Association of sedentary patterns with body fat distribution among US children and adolescents: a population-based study

Jingwen Liao, Chao Cao, Jinhee Hur, Jason Cohen, Winston Chen, Xiaoyu Zong, Graham Colditz, Lin Yang, Emmanuel Stamatakis, Yin Cao

Research output: Contribution to journalArticlepeer-review

1 Scopus citations

Abstract

Background/Objectives: Children and adolescents spend a substantial amount of time being sedentary. The impact of prolonged sedentary patterns on fat distribution has not been elucidated especially in the context of physical activity level.

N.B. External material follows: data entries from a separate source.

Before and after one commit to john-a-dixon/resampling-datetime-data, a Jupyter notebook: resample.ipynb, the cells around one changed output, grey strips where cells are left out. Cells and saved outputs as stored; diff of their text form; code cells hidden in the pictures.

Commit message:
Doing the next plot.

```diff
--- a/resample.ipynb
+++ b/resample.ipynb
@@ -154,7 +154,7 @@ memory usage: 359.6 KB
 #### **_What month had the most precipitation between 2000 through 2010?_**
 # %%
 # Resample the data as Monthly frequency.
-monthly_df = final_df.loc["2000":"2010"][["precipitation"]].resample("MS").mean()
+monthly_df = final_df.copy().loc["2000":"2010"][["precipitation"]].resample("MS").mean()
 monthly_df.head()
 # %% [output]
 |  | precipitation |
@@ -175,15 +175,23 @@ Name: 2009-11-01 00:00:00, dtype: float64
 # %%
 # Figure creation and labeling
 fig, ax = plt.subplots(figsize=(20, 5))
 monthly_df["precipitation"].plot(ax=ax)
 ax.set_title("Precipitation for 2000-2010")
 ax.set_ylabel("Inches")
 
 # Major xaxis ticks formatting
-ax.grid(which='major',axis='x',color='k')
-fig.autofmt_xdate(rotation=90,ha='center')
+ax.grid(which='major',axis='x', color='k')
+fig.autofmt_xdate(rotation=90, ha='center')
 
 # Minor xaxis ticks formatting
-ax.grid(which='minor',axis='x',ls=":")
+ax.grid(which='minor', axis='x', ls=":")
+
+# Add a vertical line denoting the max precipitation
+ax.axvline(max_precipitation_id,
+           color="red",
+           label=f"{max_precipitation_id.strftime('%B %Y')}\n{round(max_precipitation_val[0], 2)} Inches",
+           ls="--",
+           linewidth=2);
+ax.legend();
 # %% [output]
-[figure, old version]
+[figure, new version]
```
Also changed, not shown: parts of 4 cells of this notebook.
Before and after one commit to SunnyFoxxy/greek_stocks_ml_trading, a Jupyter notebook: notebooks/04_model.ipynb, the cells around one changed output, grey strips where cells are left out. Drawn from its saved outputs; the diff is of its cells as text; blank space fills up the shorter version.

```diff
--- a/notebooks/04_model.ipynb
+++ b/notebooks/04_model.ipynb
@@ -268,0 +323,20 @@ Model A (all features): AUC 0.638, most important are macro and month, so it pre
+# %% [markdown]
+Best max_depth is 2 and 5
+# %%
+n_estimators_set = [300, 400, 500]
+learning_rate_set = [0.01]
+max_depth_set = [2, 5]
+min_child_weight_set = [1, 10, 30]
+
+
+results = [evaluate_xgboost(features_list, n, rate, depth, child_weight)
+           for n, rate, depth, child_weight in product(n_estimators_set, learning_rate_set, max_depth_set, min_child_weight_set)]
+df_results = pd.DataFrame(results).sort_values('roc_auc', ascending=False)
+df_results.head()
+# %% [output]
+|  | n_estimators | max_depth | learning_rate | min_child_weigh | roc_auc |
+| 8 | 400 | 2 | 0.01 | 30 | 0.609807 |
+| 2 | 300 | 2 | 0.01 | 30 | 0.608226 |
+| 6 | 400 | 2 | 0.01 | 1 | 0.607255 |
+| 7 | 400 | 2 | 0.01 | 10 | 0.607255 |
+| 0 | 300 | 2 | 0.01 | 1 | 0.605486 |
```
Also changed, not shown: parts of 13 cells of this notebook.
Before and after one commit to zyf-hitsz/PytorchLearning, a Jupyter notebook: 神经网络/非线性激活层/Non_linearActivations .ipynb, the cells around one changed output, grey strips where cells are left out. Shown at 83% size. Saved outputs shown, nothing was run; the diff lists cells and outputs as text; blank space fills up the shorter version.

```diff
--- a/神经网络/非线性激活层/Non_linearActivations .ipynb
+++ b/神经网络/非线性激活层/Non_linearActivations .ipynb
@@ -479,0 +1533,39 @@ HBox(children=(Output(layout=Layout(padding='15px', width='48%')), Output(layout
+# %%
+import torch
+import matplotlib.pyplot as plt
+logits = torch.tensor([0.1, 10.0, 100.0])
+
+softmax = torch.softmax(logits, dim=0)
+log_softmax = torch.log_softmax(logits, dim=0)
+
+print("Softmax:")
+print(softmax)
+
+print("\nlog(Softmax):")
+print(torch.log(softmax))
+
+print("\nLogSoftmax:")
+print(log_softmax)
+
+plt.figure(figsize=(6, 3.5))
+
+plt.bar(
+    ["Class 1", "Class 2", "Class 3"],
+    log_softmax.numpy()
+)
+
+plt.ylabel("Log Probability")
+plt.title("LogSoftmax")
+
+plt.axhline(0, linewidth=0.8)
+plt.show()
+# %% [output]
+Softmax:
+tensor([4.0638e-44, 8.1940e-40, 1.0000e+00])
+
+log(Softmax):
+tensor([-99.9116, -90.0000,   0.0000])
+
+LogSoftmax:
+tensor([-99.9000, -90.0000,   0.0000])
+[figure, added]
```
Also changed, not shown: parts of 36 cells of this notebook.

Our objective is to examine the independent and joint associations of prolonged sedentary patterns and physical activity level with fat distribution among children and adolescents. Subjects/Methods: This included US children (8–11 years) and adolescents (12–19 years) from the National Health and Nutrition Examination Survey 2003–2006. Sedentary patterns comprise accelerometer-measured average sedentary bout duration and self-reported time of sitting watching TV/videos. Fat distribution (trunk and total fat percentage) was determined via dual X-ray absorptiometry. Results: Among 810 children and 2062 adolescents, average sedentary bout duration was associated with greater total and trunk fat percentages only among male children, after adjusting for moderate-to-vigorous physical activity (MVPA) level by accelerometer. Prolonged sitting watching TV/videos was associated with higher total and trunk fat percentages in male children and all adolescents, independent of levels of MVPA (all P for trend <0.05). Compared with ≤1 h/day, male children who spent ≥4 h/day sitting watching TV/videos had 4.43% higher trunk fat (95% CI, 1.69–7.17%), with similar associations for female (3.53%; 95% CI, 1.03–6.03%) and male adolescents (4.78%; 95% CI, 2.97–6.60%). About 13–17% children and adolescents spent <1 h on MVPA and ≥4 h sitting watching TV/videos per day. Compared with the most active group (MVPA ≥ 1 h/day and sitting watching TV/videos ≤1 h/day), trunk fat in this least active group was 6.21% higher in female children, 9.90% higher in male children, 6.84% higher in female adolescents, and 5.36% higher in male adolescents. Conclusions: Prolonged time spent on sitting watching TV/videos was associated with fat accumulation among children and adolescents, independent of physical activity level.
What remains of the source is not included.